The government of Botswana is refusing to provide ARVs to foreign prisoners on grounds that such drugs are expensive.
Keikantse Phele, BONELA’s legal officer told the Sunday Standard during an interview that, so far, a statutory notice has long being issued against the Ministry of Health and the Attorney General’s Chambers on or around 26th April 2010 and the Attorney General has, to date, not yet responded to the statutory notice or reacted to it.
Despite this, he said they intend to proceed with the matter in Court once they have procured all the information that they are still compiling.
Phele said that they currently have affidavits of 5 prisoners in place, one of them being a woman.
He pointed out that all the foreign applicants are Zimbabwean citizens.
Asked why the matter, which started five years ago, is taking such a long time to reach the Courts, Phele explained that one of the hurdles they had faced and which has led to the stalling of this matter is that their clinical psychologist has, for the past one and half years, been denied access to prisoners to assess their trauma and psychological damage resulted from lack of ARV provision.
He said that after applying pressure and consultations, the Prisons Authority had recently, in September, allowed their psychologist to assess one and that it was their hope that others will also be accessed.
Phele said that there was unavailability of a local medical doctor to prove that the prisoners need to be urgently enrolled on ARV’s. He added that their suspicion on this is that there is fear of victimisation of the doctors that they have approached, who fear the withholding of their licences by government or, worse, the shutting down of their medical practices.
To address this problem, Phele said that they are working around the clock to get a doctor to depose such affidavits.

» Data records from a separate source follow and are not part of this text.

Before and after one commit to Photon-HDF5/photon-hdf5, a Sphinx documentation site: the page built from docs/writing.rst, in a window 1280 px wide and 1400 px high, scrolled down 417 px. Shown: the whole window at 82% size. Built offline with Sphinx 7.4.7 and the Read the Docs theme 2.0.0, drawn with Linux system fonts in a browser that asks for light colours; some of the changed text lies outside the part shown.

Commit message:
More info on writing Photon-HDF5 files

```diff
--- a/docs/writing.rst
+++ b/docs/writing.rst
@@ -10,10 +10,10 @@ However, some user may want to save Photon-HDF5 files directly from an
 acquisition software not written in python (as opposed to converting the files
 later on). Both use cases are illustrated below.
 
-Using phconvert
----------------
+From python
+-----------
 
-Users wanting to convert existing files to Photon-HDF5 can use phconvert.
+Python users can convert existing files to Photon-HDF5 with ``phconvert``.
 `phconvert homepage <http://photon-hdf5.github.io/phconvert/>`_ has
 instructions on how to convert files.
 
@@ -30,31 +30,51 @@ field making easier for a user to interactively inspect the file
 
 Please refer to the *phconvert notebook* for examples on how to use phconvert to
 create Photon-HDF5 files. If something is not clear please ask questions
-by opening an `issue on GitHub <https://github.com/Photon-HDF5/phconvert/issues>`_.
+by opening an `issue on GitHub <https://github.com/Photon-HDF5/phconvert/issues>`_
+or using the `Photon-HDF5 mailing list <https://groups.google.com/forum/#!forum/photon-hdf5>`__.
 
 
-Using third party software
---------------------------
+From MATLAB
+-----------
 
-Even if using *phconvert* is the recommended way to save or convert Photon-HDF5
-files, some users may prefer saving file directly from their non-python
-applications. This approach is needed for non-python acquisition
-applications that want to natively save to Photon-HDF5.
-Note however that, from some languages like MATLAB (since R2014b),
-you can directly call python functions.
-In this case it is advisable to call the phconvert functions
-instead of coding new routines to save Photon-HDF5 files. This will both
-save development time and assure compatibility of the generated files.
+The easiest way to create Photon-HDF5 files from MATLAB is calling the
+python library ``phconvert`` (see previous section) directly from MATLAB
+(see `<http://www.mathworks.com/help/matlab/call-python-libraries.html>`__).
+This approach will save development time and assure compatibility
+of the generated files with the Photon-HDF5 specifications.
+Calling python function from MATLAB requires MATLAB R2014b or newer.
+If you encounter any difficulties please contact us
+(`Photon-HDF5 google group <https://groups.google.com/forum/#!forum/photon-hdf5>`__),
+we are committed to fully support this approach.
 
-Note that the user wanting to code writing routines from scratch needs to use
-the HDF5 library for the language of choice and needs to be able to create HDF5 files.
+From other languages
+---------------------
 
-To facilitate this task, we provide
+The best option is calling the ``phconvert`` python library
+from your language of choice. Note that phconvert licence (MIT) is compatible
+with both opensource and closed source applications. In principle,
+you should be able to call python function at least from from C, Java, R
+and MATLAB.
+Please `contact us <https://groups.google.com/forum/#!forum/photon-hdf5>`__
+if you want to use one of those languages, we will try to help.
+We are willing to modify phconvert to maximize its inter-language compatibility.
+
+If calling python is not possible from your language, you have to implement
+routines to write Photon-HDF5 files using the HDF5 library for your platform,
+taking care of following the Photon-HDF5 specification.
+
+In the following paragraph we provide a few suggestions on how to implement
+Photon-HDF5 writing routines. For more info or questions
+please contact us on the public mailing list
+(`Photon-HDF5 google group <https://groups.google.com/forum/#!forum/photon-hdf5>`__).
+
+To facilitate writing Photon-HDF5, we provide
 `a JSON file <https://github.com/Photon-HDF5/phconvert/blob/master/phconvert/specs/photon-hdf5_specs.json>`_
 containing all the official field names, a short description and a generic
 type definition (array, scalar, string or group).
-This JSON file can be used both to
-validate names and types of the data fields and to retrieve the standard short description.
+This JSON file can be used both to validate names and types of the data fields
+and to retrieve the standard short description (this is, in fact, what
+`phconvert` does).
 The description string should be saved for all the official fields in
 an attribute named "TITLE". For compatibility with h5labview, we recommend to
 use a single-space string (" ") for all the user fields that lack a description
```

Besides doctors’ reluctance to help, he said that technical expertise, like pharmacists, have declined or are responding at a snail’s pace to their requests on critical information that they need from them to counter argue the Government’s assertion that ARV’s are expensive.
Phele said that once they have secured a doctor to depose the affidavits and all the assessments have been done, they will commence proceedings against the Attorney General.